"Then Boaz said to the elders and all the people, 'You are witnesses this day that I have bought from the hand of Naomi all that belonged to Elimelech and all that belonged to Chilion and to Mahlon. Also Ruth the Moabite, the widow of Mahlon, I have bought to be my wife, to perpetuate the name of the dead in his inheritance, that the name of the dead may not be cut off from among his brothers and from the gate of his native place. You are witnesses this day.' Then all the people who were at the gate and the elders said, 'We are witnesses.'"
- Ruth 4:9-11
The Zwinglian Theologian Thomas Erastus is known for the philosophy named for him, Erastianism, which is a theory of church government that holds that the church should be subservient to the state in a Christian nation. This was in opposition to the Catholic doctrine that the state should be subservient to the church. And both rejected the Augustinian "two-swords" doctrine, according to which the church and the state are mutually independent.
The predominant view of American evangelicals toward state recognition of same-sex marriages is that such recognition should be forbidden. In fact, I bring the matter up because my own state is holding a March referendum on adding such a prohibition to our state constitution. I am opposed to that amendment for two reasons, neither of which, I am sure, is coming into the mind of my reader right now.

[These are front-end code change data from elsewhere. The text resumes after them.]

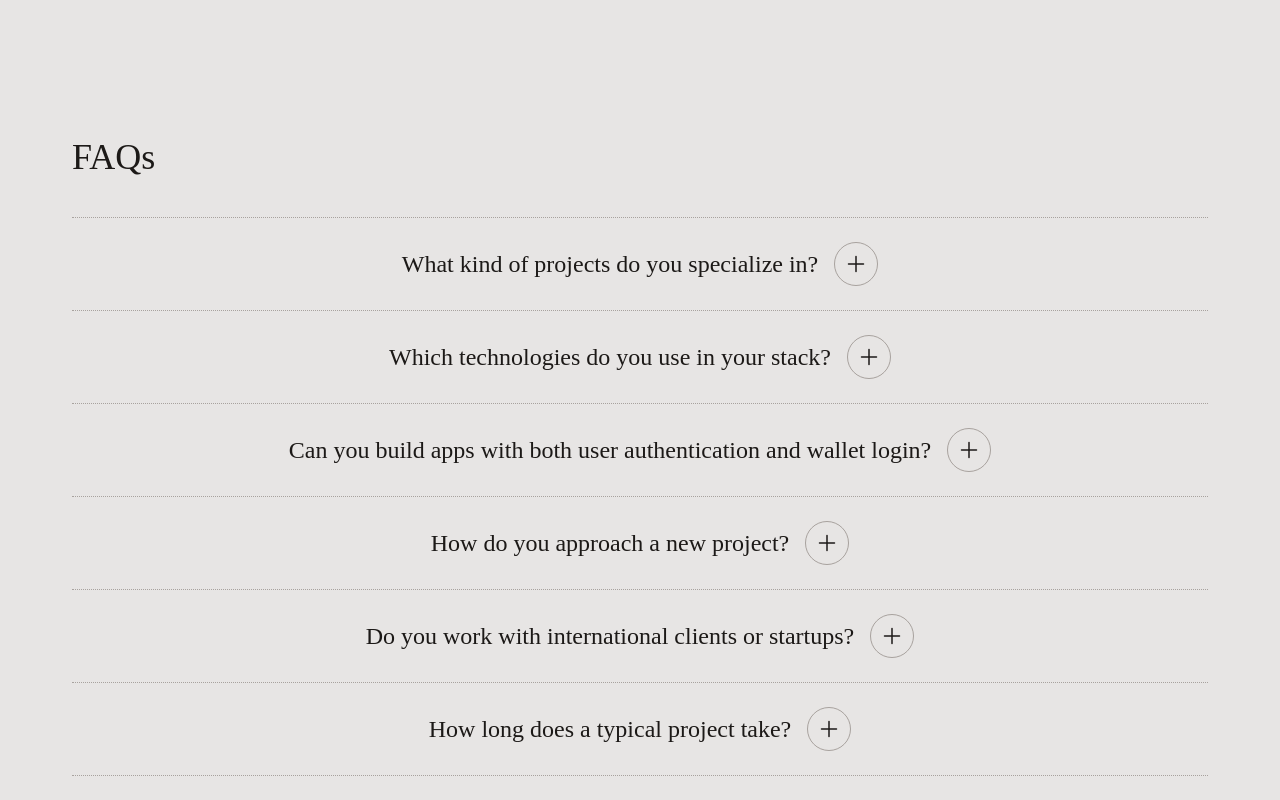
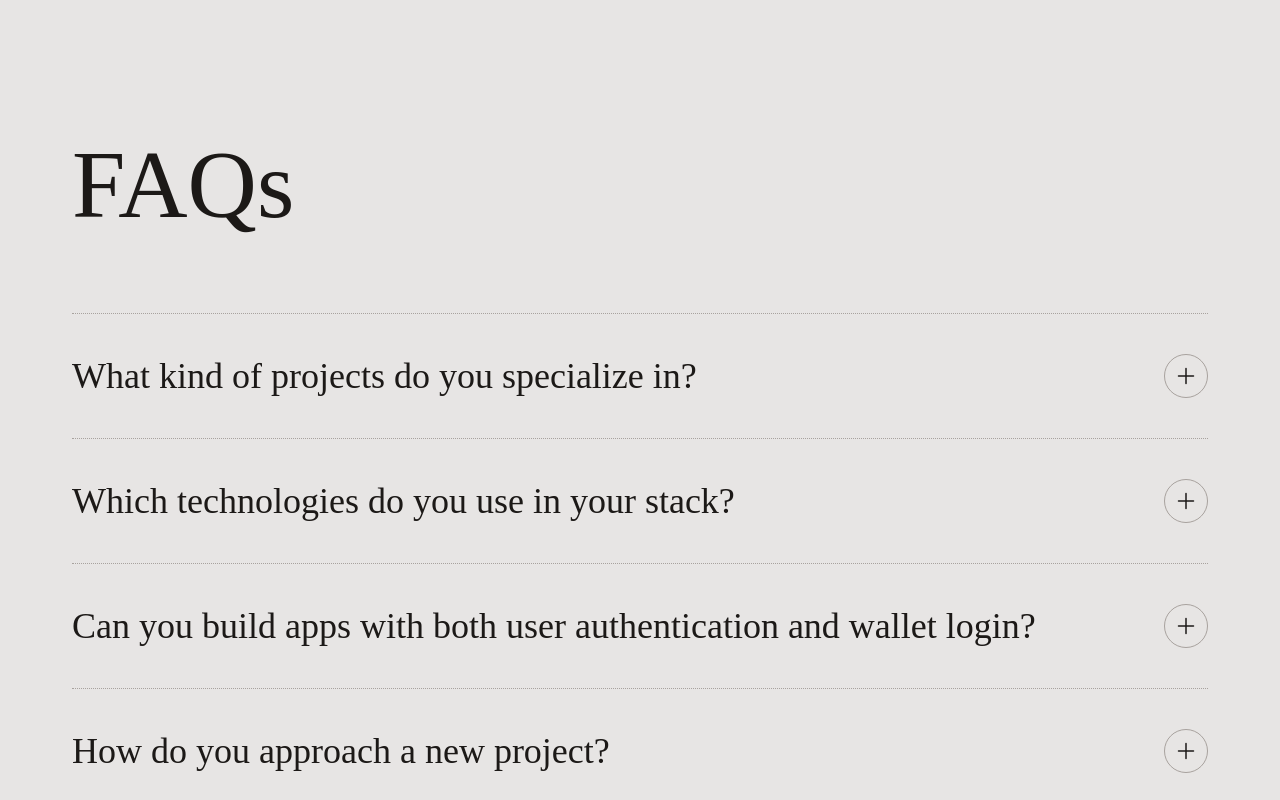
Before and after one commit to LOSTBOY-IS-DED/Subh.rs, a Next.js app in the folder starter-template/: page / in a window 1280 px wide. Shown: the part 4220-5020 px from the top of the page. Built offline with nearby package versions, Linux system fonts and the light colour scheme.

Commit message:
metadata added

```diff
--- a/starter-template/src/app/layout.tsx
+++ b/starter-template/src/app/layout.tsx
@@ -10,8 +10,8 @@
 })
 
 export const metadata: Metadata = {
-  title: "Minimal Single Page Portfolio",
-  description: "Created with Frontend Tribe",
+  title: "Portfolio Website",
+  description: "A perfect portfolio website that showcases your skills , minimal and smooth micro-interactions, perfect for freelancers",
 };
 
 export default function RootLayout({
--- a/starter-template/src/sections/FAQs.tsx
+++ b/starter-template/src/sections/FAQs.tsx
@@ -39,12 +39,12 @@
   return (
     <section className="section">
       <div className="container">
-        <h2 className="text-4xl">FAQs</h2>
-        <div className="mt-10">
+        <h2 className="text-4xl md:text-7xl lg:text-8xl">FAQs</h2>
+        <div className="mt-10 md:mt-16 lg:mt-20">
           {faqs.map(({ question, answer }) => (
-            <div key={question} className="border-t border-stone-400 border-dotted py-6 last:border-b">
-              <div className="flex justify-center items-center gap-4">
-                <div className="text-2xl">{question}</div>
+            <div key={question} className="border-t border-stone-400 border-dotted py-6 md:py-8 lg:py-10 last:border-b">
+              <div className="flex justify-between items-center gap-4">
+                <div className="text-2xl md:text-3xl lg:text-4xl">{question}</div>
                 <div className="border border-stone-400 rounded-full inline-flex justify-center items-center size-11 shrink-0">
                   <svg
                   xmlns="http://www.w3.org/2000/svg"
```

First of all, I am appalled by the bait-and-switch tactics used by the proponents of this amendment. The debate has focused on whether same-sex couples should marry. That isn't the issue being voted on! The question is whether the state should recognize such marriages, which is a logically-distinct question. By distracting the debate with the false question, the lovers of the state have an opening for their agenda, which leads to my second and main objection.
There are neutral principles in law that apply to everyone, banning fraud and force. In marriage, that is the legitimate basis for banning, for example, the marriage of children. Those principles are neutral because they are general, applying to all classes of people. However, this amendment forbids a minister, as such, from performing his duty in a situation opposed by the state. That is not general; it is specifically a restriction that applies to the minister in his spiritual role.
That is why I raise the warning against Erastianism. Certainly I understand that the minister should be accountable, primarily to God and secondarily to his church. However, to make him accountable to the state is the essence of Erastianism, and I must oppose it as such.
Take a look at the text I use at the top of this post. It is a famous portion of the story of Ruth, in which Boaz takes her as his wife. Notice what he does: he informs the elders of his marriage contract with Ruth. He appoints the town elders as witnesses. At no point does he ask their permission to marry Ruth. In fact, nowhere in scripture is the government given any role in marriage, except - as noted above- to prevent force or fraud. And that is exactly where we have gone off track. The church has surrendered the family to the state. Therefore, I oppose this amendment as more of the same, and plead for American Christians to throw off the shackles of Erastianism, and return to the biblical pattern for the church and family.
I will close with this passage form the 18th-Century Scottish Minister William Wilson, one of the founders of the Associate Presbytery: "The Lord Jesus Christ alone, as Mediator, is Head, Lord, and Lawgiver unto His Church, and to Him alone it belongs to give laws, ordinances, and statutes unto the office-bearers of His house, in their several [respective] spiritual and ecclesiastical functions and administrations... and unto the Lord Jesus alone it appertains to give instructions unto His ministers, to regulate them in the exercise of their ministry..."
3GT Episode 63: little c catholicity
12 hours ago